MATERIAL PROVIDED: Begin

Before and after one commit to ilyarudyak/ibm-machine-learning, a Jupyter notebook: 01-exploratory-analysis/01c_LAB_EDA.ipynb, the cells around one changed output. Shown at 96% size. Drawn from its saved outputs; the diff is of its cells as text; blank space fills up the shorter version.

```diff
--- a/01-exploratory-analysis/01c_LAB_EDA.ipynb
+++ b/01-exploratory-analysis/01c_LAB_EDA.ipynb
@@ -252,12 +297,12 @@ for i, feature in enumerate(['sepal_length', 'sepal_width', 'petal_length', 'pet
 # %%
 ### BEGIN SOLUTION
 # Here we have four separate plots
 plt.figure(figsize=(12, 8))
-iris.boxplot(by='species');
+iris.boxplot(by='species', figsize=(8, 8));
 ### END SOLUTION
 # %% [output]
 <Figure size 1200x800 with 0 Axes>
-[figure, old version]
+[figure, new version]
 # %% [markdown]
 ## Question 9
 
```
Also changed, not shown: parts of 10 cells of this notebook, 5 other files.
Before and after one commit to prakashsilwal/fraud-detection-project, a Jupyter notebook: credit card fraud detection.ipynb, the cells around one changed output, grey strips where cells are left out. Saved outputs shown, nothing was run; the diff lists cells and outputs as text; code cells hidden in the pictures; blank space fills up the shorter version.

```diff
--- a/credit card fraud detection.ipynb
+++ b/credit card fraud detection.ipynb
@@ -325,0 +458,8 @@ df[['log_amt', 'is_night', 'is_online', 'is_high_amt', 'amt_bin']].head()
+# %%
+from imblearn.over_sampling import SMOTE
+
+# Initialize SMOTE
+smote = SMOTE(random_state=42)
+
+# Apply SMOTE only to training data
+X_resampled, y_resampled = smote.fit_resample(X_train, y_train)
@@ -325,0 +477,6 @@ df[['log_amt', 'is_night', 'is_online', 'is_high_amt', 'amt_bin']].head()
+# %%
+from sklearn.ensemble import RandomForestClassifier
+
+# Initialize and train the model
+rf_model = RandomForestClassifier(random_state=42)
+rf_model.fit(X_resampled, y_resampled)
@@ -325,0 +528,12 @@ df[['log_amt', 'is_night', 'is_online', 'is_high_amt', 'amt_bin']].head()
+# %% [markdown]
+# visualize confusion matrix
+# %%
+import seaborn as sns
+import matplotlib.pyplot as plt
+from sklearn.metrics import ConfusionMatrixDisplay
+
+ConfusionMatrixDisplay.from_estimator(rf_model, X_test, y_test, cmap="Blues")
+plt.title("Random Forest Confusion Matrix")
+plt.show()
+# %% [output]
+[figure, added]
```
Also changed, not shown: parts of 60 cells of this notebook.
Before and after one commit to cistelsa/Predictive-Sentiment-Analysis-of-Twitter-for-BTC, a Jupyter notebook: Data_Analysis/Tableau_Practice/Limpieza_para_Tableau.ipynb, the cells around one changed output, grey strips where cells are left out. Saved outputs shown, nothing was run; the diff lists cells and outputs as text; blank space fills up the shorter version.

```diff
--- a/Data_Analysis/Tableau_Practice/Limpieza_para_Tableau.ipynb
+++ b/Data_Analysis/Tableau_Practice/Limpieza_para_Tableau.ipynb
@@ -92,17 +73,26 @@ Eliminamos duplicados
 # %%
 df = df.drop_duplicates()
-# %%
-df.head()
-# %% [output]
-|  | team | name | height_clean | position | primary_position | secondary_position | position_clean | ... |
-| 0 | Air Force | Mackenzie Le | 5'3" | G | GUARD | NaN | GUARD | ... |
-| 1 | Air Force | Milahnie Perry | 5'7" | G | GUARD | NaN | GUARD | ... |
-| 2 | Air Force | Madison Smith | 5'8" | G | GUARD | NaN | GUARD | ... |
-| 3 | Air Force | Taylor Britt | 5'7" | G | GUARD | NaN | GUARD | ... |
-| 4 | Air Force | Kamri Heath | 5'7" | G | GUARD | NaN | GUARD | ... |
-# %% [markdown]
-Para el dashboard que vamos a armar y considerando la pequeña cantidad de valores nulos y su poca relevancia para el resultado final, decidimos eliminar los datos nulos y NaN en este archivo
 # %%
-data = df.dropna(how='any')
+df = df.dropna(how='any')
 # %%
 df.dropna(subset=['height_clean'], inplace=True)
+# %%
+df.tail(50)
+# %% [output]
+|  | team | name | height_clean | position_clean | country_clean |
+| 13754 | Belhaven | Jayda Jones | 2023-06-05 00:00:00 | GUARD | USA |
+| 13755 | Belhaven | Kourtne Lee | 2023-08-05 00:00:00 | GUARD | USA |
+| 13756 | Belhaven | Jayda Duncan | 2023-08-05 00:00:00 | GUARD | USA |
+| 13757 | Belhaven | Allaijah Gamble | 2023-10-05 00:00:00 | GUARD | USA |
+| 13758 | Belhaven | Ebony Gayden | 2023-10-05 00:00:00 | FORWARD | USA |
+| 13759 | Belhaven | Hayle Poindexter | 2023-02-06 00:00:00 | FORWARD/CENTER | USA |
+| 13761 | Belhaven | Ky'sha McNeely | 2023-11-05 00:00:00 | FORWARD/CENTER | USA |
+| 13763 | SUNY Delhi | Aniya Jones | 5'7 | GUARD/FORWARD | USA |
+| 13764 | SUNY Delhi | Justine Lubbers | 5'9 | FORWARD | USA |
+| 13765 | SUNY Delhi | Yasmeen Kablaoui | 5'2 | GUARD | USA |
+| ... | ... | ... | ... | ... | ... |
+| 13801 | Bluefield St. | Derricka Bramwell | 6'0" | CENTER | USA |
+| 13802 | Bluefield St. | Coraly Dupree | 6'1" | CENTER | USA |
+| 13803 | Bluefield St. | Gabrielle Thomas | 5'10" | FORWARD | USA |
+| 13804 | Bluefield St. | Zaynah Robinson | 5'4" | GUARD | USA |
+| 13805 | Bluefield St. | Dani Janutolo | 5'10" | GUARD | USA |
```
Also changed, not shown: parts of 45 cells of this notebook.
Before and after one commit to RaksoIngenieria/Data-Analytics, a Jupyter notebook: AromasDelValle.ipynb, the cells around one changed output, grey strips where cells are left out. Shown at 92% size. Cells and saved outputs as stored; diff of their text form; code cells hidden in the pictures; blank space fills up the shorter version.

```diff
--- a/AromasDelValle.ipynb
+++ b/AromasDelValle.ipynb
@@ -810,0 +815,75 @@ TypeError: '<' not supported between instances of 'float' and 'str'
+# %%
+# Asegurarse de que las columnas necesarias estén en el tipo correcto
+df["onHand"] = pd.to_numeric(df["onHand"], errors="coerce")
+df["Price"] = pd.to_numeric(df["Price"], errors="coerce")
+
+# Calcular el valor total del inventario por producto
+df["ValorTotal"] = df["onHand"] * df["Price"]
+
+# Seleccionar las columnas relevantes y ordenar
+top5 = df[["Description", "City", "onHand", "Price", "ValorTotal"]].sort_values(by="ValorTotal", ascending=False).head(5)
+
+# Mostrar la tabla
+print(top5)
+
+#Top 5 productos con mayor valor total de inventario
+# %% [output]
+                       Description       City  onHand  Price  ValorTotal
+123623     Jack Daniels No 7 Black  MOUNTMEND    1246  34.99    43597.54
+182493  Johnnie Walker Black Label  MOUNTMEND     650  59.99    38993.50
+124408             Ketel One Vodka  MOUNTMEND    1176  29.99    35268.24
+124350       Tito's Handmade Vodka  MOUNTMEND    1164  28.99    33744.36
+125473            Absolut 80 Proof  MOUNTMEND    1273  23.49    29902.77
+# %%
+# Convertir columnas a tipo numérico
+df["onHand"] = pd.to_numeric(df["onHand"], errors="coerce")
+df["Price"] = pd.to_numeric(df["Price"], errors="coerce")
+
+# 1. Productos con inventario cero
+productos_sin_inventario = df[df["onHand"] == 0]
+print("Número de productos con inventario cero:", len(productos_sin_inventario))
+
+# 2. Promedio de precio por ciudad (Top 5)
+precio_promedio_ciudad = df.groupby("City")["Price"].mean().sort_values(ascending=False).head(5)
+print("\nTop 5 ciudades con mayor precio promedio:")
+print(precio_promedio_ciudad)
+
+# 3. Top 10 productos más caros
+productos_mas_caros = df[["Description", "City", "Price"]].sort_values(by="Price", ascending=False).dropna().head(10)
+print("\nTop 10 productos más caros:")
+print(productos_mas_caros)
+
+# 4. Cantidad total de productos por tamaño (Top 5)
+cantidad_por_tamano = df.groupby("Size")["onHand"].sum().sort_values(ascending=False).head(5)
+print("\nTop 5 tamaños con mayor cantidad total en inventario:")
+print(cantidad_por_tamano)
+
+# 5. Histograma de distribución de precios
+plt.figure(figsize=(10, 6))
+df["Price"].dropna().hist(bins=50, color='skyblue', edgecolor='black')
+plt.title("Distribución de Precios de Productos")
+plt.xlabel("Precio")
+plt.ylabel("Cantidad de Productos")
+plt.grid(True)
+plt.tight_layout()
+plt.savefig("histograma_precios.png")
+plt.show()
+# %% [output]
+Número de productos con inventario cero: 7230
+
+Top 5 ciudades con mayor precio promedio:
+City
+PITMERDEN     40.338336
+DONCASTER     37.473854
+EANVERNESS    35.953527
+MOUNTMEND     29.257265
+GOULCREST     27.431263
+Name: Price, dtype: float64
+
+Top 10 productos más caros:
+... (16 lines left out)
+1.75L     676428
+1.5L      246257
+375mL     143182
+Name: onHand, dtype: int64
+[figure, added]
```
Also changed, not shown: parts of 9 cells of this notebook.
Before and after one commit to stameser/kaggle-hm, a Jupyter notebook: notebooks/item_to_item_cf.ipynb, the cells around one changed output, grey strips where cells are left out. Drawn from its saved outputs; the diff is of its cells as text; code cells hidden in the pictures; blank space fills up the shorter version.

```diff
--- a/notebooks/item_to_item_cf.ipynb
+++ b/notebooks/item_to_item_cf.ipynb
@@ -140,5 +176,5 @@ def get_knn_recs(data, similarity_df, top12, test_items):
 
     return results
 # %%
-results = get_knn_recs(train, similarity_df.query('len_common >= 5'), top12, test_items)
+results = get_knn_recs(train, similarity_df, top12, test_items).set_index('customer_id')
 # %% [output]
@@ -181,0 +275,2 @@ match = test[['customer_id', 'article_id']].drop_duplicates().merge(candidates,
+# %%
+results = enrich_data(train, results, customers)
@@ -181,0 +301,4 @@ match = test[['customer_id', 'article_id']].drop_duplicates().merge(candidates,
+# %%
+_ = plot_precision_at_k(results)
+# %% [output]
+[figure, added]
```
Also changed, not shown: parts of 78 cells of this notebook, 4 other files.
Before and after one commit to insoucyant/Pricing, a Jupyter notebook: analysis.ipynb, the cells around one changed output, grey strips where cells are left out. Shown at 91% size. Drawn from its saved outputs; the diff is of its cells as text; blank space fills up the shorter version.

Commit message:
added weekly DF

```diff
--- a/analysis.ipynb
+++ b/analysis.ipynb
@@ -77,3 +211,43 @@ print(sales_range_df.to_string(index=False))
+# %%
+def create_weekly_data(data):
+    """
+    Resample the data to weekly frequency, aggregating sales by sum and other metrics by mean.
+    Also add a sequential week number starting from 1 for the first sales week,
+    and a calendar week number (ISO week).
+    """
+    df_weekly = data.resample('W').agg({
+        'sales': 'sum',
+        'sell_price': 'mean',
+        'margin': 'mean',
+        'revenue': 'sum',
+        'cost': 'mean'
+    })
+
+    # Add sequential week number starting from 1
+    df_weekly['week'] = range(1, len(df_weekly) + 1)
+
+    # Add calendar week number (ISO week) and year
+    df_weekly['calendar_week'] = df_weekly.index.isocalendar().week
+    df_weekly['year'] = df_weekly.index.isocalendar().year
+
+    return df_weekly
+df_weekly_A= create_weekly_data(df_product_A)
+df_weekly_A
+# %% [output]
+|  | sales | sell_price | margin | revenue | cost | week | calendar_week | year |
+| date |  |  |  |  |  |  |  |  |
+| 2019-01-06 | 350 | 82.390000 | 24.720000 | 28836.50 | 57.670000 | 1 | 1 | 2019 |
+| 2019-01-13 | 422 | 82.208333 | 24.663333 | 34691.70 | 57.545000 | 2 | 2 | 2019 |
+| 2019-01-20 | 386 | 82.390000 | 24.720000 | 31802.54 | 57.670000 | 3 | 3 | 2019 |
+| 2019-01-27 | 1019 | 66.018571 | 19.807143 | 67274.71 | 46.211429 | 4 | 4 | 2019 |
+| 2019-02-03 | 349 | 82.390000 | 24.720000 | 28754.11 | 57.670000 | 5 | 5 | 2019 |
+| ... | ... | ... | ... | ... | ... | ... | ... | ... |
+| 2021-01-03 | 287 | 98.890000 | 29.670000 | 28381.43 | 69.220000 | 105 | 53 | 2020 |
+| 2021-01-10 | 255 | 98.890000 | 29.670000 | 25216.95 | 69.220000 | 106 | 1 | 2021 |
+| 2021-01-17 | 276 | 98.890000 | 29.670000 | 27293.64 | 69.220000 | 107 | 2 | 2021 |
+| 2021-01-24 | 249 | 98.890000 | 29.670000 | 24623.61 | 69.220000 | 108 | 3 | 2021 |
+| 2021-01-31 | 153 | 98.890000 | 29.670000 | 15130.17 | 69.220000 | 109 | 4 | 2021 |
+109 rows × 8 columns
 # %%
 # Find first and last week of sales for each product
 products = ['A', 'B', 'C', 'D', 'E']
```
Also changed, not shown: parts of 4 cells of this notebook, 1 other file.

MATERIAL PROVIDED: End

## [TASK ITEM]
Pull every line with the string "head" from the data above.

## [RESPONSE]
@@ -325,0 +458,8 @@ df[['log_amt', 'is_night', 'is_online', 'is_high_amt', 'amt_bin']].head()
@@ -325,0 +477,6 @@ df[['log_amt', 'is_night', 'is_online', 'is_high_amt', 'amt_bin']].head()
@@ -325,0 +528,12 @@ df[['log_amt', 'is_night', 'is_online', 'is_high_amt', 'amt_bin']].head()
-df.head()
+top5 = df[["Description", "City", "onHand", "Price", "ValorTotal"]].sort_values(by="ValorTotal", ascending=False).head(5)
+precio_promedio_ciudad = df.groupby("City")["Price"].mean().sort_values(ascending=False).head(5)
+productos_mas_caros = df[["Description", "City", "Price"]].sort_values(by="Price", ascending=False).dropna().head(10)
+cantidad_por_tamano = df.groupby("Size")["onHand"].sum().sort_values(ascending=False).head(5)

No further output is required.